So it’s eight A.M, and you really want to sleep a few more hours. Tough shit. Working grown-ups are out of bed and on their way to work by now. So you’ve had a hard time concentrating through a dull lecture, and now you have an assignment that’s due next week. You’d really rather hit Facebook, and then go hang out with some friends this evening. Tough shit. You need to get started on that assignment right now, while the instructions and information are still clear in your mind. Suck it up. Woman up. Put on your big girl panties, drink a cup of coffee, and get to work. You’ll feel so much better afterward, and you’ll have truly earned a little free time – just a little, and probably far less than you’d like.

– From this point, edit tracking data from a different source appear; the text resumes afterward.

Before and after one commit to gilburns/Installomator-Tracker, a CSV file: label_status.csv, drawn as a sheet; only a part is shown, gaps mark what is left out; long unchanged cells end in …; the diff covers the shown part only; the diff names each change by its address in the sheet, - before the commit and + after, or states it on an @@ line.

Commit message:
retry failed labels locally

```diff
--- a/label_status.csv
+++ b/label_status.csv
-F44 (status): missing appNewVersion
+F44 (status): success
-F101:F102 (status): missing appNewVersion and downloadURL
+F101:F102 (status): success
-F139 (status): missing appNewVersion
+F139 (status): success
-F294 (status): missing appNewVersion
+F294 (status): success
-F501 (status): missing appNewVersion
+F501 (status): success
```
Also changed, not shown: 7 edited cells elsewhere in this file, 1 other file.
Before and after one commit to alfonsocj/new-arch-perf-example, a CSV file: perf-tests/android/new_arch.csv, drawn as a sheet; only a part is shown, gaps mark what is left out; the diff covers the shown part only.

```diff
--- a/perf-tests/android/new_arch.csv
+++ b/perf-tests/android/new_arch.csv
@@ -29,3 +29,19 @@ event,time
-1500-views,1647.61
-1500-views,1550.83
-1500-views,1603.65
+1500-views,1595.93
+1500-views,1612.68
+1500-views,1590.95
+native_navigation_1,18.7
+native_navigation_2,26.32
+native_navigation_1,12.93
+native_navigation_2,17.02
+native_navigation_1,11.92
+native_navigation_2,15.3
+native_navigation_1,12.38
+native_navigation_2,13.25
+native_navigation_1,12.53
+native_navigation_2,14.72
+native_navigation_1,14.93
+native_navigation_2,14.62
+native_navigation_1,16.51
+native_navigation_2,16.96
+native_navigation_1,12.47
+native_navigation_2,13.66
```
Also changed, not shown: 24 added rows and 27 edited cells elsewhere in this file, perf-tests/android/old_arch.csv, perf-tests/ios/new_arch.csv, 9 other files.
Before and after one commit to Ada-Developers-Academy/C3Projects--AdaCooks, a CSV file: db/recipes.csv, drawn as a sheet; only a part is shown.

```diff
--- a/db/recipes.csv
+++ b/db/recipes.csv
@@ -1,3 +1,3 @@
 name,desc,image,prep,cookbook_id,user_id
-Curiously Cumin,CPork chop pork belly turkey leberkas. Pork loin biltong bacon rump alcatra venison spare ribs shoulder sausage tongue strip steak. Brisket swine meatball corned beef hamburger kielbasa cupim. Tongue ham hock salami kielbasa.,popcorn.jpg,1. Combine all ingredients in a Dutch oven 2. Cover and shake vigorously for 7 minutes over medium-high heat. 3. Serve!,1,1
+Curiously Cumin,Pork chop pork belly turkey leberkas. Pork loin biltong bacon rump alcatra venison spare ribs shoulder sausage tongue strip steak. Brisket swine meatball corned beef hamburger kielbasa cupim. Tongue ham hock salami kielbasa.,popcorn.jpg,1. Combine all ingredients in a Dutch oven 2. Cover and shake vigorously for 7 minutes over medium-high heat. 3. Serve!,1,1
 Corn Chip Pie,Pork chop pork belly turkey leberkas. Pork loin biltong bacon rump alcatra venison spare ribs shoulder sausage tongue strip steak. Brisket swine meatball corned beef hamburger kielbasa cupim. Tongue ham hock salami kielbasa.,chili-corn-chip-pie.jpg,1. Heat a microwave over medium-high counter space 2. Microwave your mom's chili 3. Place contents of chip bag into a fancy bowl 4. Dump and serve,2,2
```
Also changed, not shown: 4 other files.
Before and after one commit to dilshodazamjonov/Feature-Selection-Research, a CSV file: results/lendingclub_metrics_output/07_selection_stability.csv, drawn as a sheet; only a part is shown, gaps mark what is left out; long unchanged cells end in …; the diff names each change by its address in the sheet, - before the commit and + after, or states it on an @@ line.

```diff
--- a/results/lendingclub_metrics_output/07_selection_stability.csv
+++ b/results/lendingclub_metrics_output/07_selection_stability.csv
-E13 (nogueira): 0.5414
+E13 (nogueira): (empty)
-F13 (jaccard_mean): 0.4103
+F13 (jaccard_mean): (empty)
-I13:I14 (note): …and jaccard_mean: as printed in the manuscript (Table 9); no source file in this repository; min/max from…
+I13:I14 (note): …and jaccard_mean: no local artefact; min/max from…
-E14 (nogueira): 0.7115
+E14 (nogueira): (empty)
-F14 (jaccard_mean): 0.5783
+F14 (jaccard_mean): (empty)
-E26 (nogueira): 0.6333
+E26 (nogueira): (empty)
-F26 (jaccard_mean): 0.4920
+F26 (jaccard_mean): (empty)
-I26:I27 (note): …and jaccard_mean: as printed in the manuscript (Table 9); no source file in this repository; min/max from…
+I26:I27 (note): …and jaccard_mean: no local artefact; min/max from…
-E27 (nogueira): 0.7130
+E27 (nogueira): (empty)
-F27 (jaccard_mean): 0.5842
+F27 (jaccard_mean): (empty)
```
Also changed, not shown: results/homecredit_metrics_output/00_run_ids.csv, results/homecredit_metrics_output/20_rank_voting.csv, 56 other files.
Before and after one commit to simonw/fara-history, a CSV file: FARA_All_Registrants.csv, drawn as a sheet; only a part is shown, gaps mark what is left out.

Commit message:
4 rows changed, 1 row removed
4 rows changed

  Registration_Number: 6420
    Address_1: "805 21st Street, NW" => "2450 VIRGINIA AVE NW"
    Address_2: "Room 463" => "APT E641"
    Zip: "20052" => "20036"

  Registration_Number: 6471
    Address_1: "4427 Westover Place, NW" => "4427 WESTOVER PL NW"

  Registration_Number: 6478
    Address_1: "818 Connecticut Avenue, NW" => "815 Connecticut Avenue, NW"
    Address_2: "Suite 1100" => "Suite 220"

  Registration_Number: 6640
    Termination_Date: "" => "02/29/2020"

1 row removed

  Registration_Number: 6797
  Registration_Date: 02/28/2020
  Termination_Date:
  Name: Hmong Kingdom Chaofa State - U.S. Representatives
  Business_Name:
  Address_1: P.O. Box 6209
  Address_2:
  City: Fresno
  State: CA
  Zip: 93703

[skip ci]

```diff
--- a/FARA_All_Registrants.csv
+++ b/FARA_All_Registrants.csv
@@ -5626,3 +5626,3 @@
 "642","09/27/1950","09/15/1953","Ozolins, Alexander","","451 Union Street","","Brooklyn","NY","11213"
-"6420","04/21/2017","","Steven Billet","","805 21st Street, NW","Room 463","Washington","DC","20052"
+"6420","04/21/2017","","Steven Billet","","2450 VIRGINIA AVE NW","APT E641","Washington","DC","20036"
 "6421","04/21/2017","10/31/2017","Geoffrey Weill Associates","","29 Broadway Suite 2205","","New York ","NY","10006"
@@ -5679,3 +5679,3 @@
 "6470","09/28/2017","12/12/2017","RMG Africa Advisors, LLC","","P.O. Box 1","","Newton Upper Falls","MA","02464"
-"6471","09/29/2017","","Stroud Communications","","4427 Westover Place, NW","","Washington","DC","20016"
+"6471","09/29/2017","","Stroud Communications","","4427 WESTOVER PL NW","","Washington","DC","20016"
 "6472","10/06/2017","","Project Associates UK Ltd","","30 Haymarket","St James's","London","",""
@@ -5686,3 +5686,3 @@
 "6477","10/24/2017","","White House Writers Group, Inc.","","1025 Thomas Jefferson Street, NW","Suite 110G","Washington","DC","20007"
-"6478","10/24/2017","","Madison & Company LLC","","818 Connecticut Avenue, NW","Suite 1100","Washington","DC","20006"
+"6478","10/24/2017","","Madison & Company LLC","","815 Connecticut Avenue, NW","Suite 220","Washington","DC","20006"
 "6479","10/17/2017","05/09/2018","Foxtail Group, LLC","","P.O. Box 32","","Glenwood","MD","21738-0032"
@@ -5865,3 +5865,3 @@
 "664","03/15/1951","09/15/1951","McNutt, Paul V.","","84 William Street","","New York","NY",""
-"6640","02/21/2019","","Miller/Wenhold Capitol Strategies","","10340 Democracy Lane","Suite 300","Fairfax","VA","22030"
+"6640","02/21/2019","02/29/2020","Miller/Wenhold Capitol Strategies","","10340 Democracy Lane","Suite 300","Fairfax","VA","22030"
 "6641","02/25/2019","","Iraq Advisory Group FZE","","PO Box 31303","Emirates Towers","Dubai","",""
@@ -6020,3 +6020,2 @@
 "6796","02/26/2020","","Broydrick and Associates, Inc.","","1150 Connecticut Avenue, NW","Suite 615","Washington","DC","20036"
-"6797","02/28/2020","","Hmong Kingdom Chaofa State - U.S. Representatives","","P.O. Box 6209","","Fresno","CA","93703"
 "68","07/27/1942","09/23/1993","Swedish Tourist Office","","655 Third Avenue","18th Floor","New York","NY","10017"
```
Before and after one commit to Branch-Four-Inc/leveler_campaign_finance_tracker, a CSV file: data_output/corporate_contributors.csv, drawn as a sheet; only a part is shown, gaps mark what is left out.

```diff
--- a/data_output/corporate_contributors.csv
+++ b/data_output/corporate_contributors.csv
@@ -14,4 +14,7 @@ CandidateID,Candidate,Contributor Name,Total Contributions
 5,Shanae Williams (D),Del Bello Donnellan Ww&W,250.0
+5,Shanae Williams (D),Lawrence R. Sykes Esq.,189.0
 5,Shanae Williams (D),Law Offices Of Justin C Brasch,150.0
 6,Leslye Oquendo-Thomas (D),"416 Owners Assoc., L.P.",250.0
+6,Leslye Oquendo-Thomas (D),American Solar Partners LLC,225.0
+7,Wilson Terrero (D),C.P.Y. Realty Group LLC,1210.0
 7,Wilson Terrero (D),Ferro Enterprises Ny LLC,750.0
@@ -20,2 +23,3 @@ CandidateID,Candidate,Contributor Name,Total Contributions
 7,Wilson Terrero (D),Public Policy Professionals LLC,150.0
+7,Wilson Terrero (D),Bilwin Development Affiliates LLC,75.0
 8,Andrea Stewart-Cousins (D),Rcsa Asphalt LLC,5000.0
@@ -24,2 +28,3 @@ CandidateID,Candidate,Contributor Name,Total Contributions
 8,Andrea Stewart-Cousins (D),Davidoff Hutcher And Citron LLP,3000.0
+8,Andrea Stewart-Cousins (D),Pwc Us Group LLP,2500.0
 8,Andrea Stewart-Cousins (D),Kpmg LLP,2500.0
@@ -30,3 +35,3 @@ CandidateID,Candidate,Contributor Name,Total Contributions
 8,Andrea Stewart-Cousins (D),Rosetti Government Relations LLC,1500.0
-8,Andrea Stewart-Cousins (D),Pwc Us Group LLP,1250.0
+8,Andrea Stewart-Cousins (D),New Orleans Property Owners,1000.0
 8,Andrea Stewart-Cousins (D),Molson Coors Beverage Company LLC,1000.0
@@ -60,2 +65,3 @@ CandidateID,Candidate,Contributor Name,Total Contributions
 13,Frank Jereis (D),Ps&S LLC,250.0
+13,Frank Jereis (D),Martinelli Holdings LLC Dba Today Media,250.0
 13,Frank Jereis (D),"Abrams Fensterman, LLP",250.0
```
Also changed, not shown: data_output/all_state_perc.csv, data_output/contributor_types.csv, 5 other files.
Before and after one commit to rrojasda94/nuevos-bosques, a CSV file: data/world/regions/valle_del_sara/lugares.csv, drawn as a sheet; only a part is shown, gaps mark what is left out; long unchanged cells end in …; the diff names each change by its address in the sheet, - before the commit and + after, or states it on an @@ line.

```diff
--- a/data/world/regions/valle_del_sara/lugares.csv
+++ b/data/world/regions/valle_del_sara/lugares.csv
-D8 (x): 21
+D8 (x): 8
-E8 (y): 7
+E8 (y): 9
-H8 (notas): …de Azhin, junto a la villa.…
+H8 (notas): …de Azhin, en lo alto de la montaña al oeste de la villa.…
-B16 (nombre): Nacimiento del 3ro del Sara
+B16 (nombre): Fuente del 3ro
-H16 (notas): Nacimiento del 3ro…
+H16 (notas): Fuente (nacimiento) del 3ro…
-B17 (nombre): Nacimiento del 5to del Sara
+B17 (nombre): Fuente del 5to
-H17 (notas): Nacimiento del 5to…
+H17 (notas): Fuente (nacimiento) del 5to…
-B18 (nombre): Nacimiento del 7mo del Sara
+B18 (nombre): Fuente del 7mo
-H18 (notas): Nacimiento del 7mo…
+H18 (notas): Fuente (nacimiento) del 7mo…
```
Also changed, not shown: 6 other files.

This is a lesson I learned from my own dear Mom, and I want to once again thank her for this priceless wisdom. When my sister and I were little (brother came along later), we would whine, complain, mutter and groan when asked/told to take care of our responsibilities around the house: vacuuming, dusting, setting the table, and – especially – stripping the dirty sheets off our beds on Saturday morning. I mean, Saturday morning was that special, golden time when children were meant to watch cartoons, eat sugary cereal, and then spend the rest of the day outside playing with friends, right? Oh, how bitterly we complained. But did Mom get upset? Did she yell? Did she take our grumbling personally? Not at all. She merely reminded us that the work had to be done before we could go out to have fun, and if it was not done my X o’clock, we’d face a punishment. Thanks so much, Mom! Because what she was teaching us was reality – the work must be done, period. Why waste emotion protesting about the basic, grubby chores of daily existence? Why not just pitch in, get the work done, and then go play?
I don’t think I consciously digested this lesson until my twenties or thirties, but this frame of mind fueled my successes in my younger years, and continues to do so today. Is it fun to get up every morning earlier than I’d like to, stumble through the same old routine of shower, dress, eat, gather work things and drive off in the dark? No – it’s not fun, and sometimes it gets me down. Tough shit. When I put on my big girl panties and remember how lucky I am to have a job, live in a nice house with a lovely bathroom in which to do the same old morning ablutions, have plenty of food, plenty of money to pay for fuel, shelter, and medical care, and plenty of free time after work to play – then I realize how fortunate I am, and I stop grumbling and get to work doing what I have to do. In fact, when I start to sag during a necessary task, I say aloud, “You can do this. Keep it up. Keep moving.” OK, I might seem a bit nuts to an observer, but I need the reminder. You see, dear daughter, that feeling of wanting to take a break and just relax doesn’t go away, but that’s the voice of a spoiled little child. I give her a pat on the head, say “Tough shit, dear,” and move on with what I have to do.
You can do that too – in fact, you must. We all must. Life is full of grubby, un-fun work that must be done. You have to do your chores before you can go out and play. If you chose not to do your chores by the deadline, you’ll face a punishment. Tough shit.
(P.S. My mom never used such language when we were little, and does not today. She did not succeed in teaching me that sort of class. Sorry, Mom.)
(P.S. #2: I’m extraordinarily proud of the way my daughter is putting this lesson into practice lately. She’s going through a tough period and a major transition, but she’s wearing those big-girl panties and showing us all what perseverance looks like. With guts like that, you’ll go far, baby!)